■ Your objective:
Copy out, from the data below, each line in which the word "this" occurs.

Start of Block

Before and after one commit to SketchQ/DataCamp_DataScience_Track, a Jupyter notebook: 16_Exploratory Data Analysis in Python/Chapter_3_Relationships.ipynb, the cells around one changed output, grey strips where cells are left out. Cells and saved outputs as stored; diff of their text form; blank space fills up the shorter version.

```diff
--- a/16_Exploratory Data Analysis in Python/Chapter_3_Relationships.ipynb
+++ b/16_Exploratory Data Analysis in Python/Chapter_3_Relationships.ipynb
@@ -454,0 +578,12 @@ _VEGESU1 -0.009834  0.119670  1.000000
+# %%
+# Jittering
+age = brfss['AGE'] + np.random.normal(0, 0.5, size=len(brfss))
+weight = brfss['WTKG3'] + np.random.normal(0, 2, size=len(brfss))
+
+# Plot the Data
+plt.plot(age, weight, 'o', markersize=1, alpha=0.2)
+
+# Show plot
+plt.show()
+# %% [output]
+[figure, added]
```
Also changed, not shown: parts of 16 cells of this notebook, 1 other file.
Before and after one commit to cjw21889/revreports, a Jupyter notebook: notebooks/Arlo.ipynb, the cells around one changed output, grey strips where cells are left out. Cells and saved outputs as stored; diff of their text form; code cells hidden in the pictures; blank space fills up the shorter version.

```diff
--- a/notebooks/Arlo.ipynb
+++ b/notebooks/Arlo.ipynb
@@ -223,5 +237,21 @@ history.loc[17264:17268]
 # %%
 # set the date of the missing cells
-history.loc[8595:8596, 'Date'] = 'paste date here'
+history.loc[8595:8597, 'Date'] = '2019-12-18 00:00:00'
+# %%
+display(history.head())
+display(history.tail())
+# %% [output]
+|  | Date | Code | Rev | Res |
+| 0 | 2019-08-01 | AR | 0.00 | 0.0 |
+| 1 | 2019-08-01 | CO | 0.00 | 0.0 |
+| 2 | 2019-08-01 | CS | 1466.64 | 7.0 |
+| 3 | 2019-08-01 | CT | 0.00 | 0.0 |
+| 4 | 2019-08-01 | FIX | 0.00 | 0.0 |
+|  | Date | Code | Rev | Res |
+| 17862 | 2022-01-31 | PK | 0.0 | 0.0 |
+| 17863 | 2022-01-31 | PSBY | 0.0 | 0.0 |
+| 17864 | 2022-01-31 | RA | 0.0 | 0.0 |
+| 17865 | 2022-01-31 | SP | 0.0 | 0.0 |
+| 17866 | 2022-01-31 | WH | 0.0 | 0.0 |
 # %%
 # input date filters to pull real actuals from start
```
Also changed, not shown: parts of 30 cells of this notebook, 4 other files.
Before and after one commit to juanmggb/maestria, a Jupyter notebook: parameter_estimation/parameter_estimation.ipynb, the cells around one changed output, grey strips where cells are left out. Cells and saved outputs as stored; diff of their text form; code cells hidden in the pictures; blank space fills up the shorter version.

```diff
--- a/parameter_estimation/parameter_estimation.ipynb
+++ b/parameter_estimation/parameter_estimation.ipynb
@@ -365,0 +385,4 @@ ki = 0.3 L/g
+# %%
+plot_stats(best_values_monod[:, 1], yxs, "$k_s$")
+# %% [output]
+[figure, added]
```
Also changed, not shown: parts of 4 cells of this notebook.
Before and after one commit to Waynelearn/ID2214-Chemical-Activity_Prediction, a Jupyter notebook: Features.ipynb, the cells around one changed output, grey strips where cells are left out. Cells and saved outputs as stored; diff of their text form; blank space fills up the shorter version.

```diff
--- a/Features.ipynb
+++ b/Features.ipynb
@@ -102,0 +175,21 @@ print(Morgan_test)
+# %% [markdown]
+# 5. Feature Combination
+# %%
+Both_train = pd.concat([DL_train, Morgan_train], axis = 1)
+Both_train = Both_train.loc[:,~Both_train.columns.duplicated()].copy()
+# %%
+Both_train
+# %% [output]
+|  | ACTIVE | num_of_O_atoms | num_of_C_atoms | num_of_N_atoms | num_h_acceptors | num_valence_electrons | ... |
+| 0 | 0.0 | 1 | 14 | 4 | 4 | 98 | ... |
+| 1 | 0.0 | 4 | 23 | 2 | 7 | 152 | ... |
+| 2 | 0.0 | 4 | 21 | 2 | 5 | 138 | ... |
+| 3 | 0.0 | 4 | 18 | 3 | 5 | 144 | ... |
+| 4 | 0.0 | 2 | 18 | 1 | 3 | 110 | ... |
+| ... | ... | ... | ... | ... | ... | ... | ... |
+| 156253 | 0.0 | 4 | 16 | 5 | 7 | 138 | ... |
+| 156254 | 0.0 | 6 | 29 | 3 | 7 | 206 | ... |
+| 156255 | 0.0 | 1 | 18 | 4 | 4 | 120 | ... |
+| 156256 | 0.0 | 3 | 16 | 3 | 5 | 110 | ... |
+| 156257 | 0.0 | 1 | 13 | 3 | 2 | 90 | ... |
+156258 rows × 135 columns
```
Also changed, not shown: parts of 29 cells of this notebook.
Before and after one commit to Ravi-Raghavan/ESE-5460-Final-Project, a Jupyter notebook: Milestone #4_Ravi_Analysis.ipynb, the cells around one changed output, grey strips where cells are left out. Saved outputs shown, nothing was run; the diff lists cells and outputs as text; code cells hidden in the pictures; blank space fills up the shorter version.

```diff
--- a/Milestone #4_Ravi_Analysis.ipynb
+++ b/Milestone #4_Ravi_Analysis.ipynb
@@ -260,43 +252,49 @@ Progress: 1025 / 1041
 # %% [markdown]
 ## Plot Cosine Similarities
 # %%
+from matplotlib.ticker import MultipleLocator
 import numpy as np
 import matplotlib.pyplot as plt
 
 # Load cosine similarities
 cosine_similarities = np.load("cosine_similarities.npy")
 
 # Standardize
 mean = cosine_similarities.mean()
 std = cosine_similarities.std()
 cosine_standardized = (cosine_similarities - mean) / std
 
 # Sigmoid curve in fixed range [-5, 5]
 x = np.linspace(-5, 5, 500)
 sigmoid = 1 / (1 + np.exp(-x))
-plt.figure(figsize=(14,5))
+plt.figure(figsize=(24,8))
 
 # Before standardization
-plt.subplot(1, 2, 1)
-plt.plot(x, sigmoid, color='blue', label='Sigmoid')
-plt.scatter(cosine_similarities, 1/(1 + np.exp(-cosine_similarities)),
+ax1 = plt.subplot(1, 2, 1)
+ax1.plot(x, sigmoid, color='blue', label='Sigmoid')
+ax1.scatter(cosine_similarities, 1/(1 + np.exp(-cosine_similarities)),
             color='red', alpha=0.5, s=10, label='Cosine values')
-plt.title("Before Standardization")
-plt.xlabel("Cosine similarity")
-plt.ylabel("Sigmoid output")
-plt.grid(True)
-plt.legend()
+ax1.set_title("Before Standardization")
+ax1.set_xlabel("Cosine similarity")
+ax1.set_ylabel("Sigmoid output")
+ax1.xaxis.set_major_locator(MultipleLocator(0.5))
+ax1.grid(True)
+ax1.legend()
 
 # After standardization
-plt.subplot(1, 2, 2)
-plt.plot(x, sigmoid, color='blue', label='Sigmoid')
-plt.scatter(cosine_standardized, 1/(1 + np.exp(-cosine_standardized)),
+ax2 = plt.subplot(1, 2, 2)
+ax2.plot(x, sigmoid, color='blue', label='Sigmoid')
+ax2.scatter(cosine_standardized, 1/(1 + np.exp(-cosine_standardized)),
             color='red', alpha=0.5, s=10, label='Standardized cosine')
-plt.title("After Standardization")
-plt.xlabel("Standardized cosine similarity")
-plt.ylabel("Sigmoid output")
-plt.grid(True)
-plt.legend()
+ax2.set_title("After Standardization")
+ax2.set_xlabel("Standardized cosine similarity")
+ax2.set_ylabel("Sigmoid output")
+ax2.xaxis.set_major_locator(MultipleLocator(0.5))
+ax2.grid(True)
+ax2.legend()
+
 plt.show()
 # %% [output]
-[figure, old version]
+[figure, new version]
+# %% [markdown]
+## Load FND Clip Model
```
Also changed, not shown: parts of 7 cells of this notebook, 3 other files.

End of Block

■ Answer below:
Also changed, not shown: parts of 16 cells of this notebook, 1 other file.
Also changed, not shown: parts of 30 cells of this notebook, 4 other files.
Also changed, not shown: parts of 4 cells of this notebook.
Also changed, not shown: parts of 29 cells of this notebook.
Also changed, not shown: parts of 7 cells of this notebook, 3 other files.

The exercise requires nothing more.